Treasury's CDFI Fund increases lending in low-income areas, says Cleveland Fed researcher
The Treasury Department's CDFI Fund awards grants to community development financial institutions (CDFIs) that operate in impoverished areas. Awards are intended to strengthen the institutions and increase the amount they lend to low-income borrowers. Federal Reserve Bank of Cleveland economist Kristle Cortés and Josh Lerner, the Jacob H. Schiff Professor of Investment Banking at Harvard Business School, measured the impact of the CDFI Fund on the institutions that receive funding and the return on the fund’s investment. Their results show that CDFI Fund grants do increase lending, by 3 percent. And for every dollar awarded, 45 cents is loaned out to borrowers in the first year and up to $1.60 is loaned out within three years.
The core program of the CDFI Fund provides funds to qualified lending institutions for technical and financial assistance. Technical assistance awards can be used at the institutions themselves for various purposes, such as offsetting overhead costs or training staff and loan officers. Financial assistance awards are used to fund loans, loan-loss reserves, or capital reserves.
To evaluate how effective the Fund’s core program has been, Cortés and Lerner examined 10 years of proprietary data provided by the US Treasury. Focusing on credit unions, one of the four types of institutions that apply for funding, the researchers measured the increase in lending at three groups of credit unions: those that received grants, those that applied but did not receive grants, and those that never applied.
They found that average total loan growth increased the most at the credit unions that received an award, with a significant upward trend in lending over a three-year horizon from the award date.
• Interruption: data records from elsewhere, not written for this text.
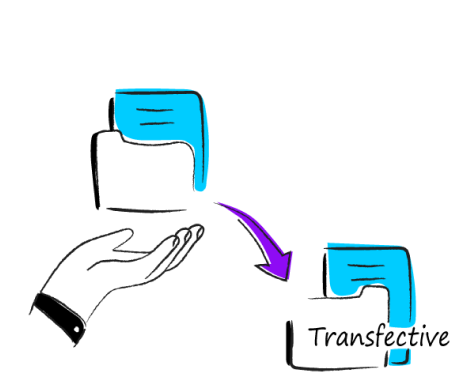
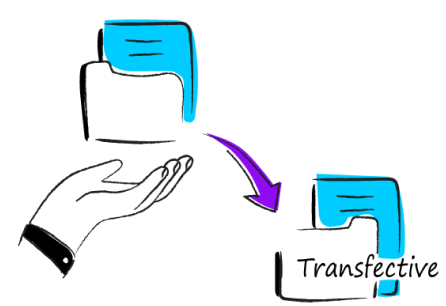
our process completed

diff --git a/css/style.css b/css/style.css
@@ -686,8 +686,8 @@ label {
     font-size: 35px;
     line-height: 40px;
   }
-  .our-process-right {
-    display: none;
+  .our-process-right img {
+    width: 147px;
   }
 }
 @media screen and (min-width: 576px) and (max-width: 768px) {
@@ -695,8 +695,8 @@ label {
     font-size: 35px;
     line-height: 40px;
   }
-  .our-process-right {
-    display: none;
+  .our-process-right img {
+    width: 200px;
   }
 }
 .bg-need-project {
@@ -723,6 +723,12 @@ label {
   .need-project .need-project-desc p {
     font-size: 16px;
     line-height: 26px;
+  }
+}
+@media screen and (min-width: 576px) and (max-width: 768px) {
+  .need-project .need-project-title h3 {
+    font-size: 40px;
+    line-height: 54px;
   }
 }
 .bg-core-value {
@@ -1155,6 +1161,14 @@ label {
     color: #6d6d6d;
     margin-top: 10px;
   }
+  .world-wide-area .section-top .arrow-shape {
+    top: 50px;
+    left: -21px;
+  }
+  .world-wide-area .section-top .arrow-shape img {
+    width: 100px;
+    transform: rotate(-41deg);
+  }
 }
 @media screen and (min-width: 576px) and (max-width: 767px) {
   .world-wide-area .section-top {
@@ -1204,17 +1218,52 @@ label {
     transform: rotate(-50deg);
   }
   .world-wide-area .card-wrapper .card-elements {
-    width: 200px;
-    height: 200px;
+    width: 250px;
+    height: 250px;
   }
   .world-wide-area .card-wrapper .card-elements .circle-elements .icon-area img {
-    width: 60px;
+    width: 70px;
     height: auto;
   }
   .world-wide-area .card-wrapper .card-elements .elements-title h4 {
-    font-size: 30px;
-    line-height: 30px;
-    margin-top: 10px;
+    font-size: 40px;
+    line-height: 40px;
+    margin-top: 20px;
+  }
+  .world-wide-area .card-wrapper .card-elements .elements-desc {
+    margin-top: 12px;
+  }
+  .world-wide-area .card-wrapper .card-elements .elements-desc {
+    padding: 0px 12px;
+  }
+}
+@media screen and (min-width: 992px) and (max-width: 1199px) {
+  .world-wide-area .section-top {
+    padding: 0px 200px;
+  }
+  .section-top .section-title h2 {
+    font-size: 34px;
+    line-height: 59px;
+  }
+  .world-wide-area .section-top .arrow-shape {
+    top: 56px;
+    left: 100px;
+  }
+  .world-wide-area .card-wrapper .card-elements {
+    width: 250px;
+    height: 250px;
+  }
+  .world-wide-area .card-wrapper .card-elements .circle-elements .icon-area img {
+    width: 70px;
+    height: auto;
+  }
+  .world-wide-area .card-wrapper .card-elements .elements-title h4 {
+    font-size: 40px;
+    line-height: 40px;
+    margin-top: 20px;
+  }
+  .world-wide-area .card-wrapper .card-elements .elements-desc {
+    margin-top: 12px;
   }
   .world-wide-area .card-wrapper .card-elements .elements-desc {
     padding: 0px 12px;

diff --git a/assets/scss/Pages/home/_wordWideArea.scss b/assets/scss/Pages/home/_wordWideArea.scss
@@ -138,6 +138,17 @@
         color: #6d6d6d;
         margin-top: 10px;
     }
+
+    .world-wide-area .section-top .arrow-shape {
+        top: 50px;
+        left: -21px;
+
+        img {
+            width: 100px;
+
+            transform: rotate(-41deg);
+        }
+    }
 }
 
 @media screen and (min-width:576px) and (max-width:767px) {
@@ -186,10 +197,11 @@
         padding: 0px 0px;
     }
 
-   .section-top .section-title h2 {
-       font-size: 46px;
-       line-height: 66px;
-   }
+    .section-top .section-title h2 {
+        font-size: 46px;
+        line-height: 66px;
+    }
+
     .world-wide-area .section-top .arrow-shape {
         top: 70px;
         left: -30px;
@@ -201,19 +213,67 @@
     }
 
     .world-wide-area .card-wrapper .card-elements {
-        width: 200px;
-        height: 200px;
+        width: 250px;
+        height: 250px;
     }
 
     .world-wide-area .card-wrapper .card-elements .circle-elements .icon-area img {
-        width: 60px;
+        width: 70px;
         height: auto;
     }
 
     .world-wide-area .card-wrapper .card-elements .elements-title h4 {
-        font-size: 30px;
-        line-height: 30px;
-        margin-top: 10px;
+        font-size: 40px;
+        line-height: 40px;
+        margin-top: 20px;
+    }
+
+    .world-wide-area .card-wrapper .card-elements .elements-desc {
+        margin-top: 12px;
+    }
+
+    .world-wide-area .card-wrapper .card-elements .elements-desc {
+        padding: 0px 12px;
+    }
+}
+
+@media screen and (min-width:992px) and (max-width:1199px) {
+    .world-wide-area .section-top {
+        padding: 0px 200px;
+    }
+
+    .section-top .section-title h2 {
+        font-size: 34px;
+        line-height: 59px;
+    }
+
+
+
+    .world-wide-area .section-top .arrow-shape {
+        top: 56px;
+        left: 100px;
+
+
+    }
+
+    .world-wide-area .card-wrapper .card-elements {
+        width: 250px;
+        height: 250px;
+    }
+
+    .world-wide-area .card-wrapper .card-elements .circle-elements .icon-area img {
+        width: 70px;
+        height: auto;
+    }
+
+    .world-wide-area .card-wrapper .card-elements .elements-title h4 {
+        font-size: 40px;
+        line-height: 40px;
+        margin-top: 20px;
+    }
+
+    .world-wide-area .card-wrapper .card-elements .elements-desc {
+        margin-top: 12px;
     }
 
     .world-wide-area .card-wrapper .card-elements .elements-desc {

diff --git a/index.html b/index.html
@@ -289,6 +289,7 @@
     <section class="world-wide-area pt-xs-40 pb-xs-40
     pt-sm-40 pb-sm-40
     pt-md-50 pb-md-50
+    pt-lg-50 pb-lg-50
     pt-80 pb-90">
         <div class="container">
             <div class="row">
@@ -332,7 +333,9 @@
                 <!-- card two -->
                 <div class="col-6 col-lg-3">
                     <div class="card-wrapper">
-                        <div class="card-elements mt-xs-10 mt-sm-30 mt-140">
+                        <div class="card-elements mt-xs-10 mt-sm-30 
+                        mt-md-50
+                        mt-140">
                             <div class="circle-elements">
                                 <div class="icon-area">
                                     <img src="images/world-wide/icon-2.svg" alt="icon">
@@ -377,7 +380,9 @@
                 <!-- card four -->
                 <div class="col-6 col-lg-3">
                     <div class="card-wrapper">
-                        <div class="card-elements mt-xs-10 mt-sm-20 mt-140">
+                        <div class="card-elements mt-xs-10 mt-sm-20 
+                        mt-md-40
+                        mt-140">
                             <div class="circle-elements">
                                 <div class="icon-area">
                                     <img src="images/world-wide/icon-4.svg" alt="icon">

diff --git a/assets/scss/Pages/home/_process.scss b/assets/scss/Pages/home/_process.scss
@@ -16,9 +16,11 @@
             color: #6D6D6D;
         }
     }
-    .our-process-right{
+
+    .our-process-right {
         position: relative;
-        .star-img{
+
+        .star-img {
             position: absolute;
             right: 0px;
         }
@@ -32,7 +34,9 @@
     }
 
     .our-process-right {
-        display: none;
+        img {
+            width: 147px;
+        }
     }
 }
 
@@ -43,8 +47,13 @@
     }
 
     .our-process-right {
-        display: none;
+        img {
+            width: 200px;
+        }
     }
+
+
+
 }
 
 
@@ -82,5 +91,12 @@
     .need-project .need-project-desc p {
         font-size: 16px;
         line-height: 26px;
+    }
+}
+
+@media screen and (min-width:576px) and (max-width:768px) {
+    .need-project .need-project-title h3 {
+        font-size: 40px;
+        line-height: 54px;
     }
 }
They also found that loan growth fell at credit unions that applied for an award but did not receive it.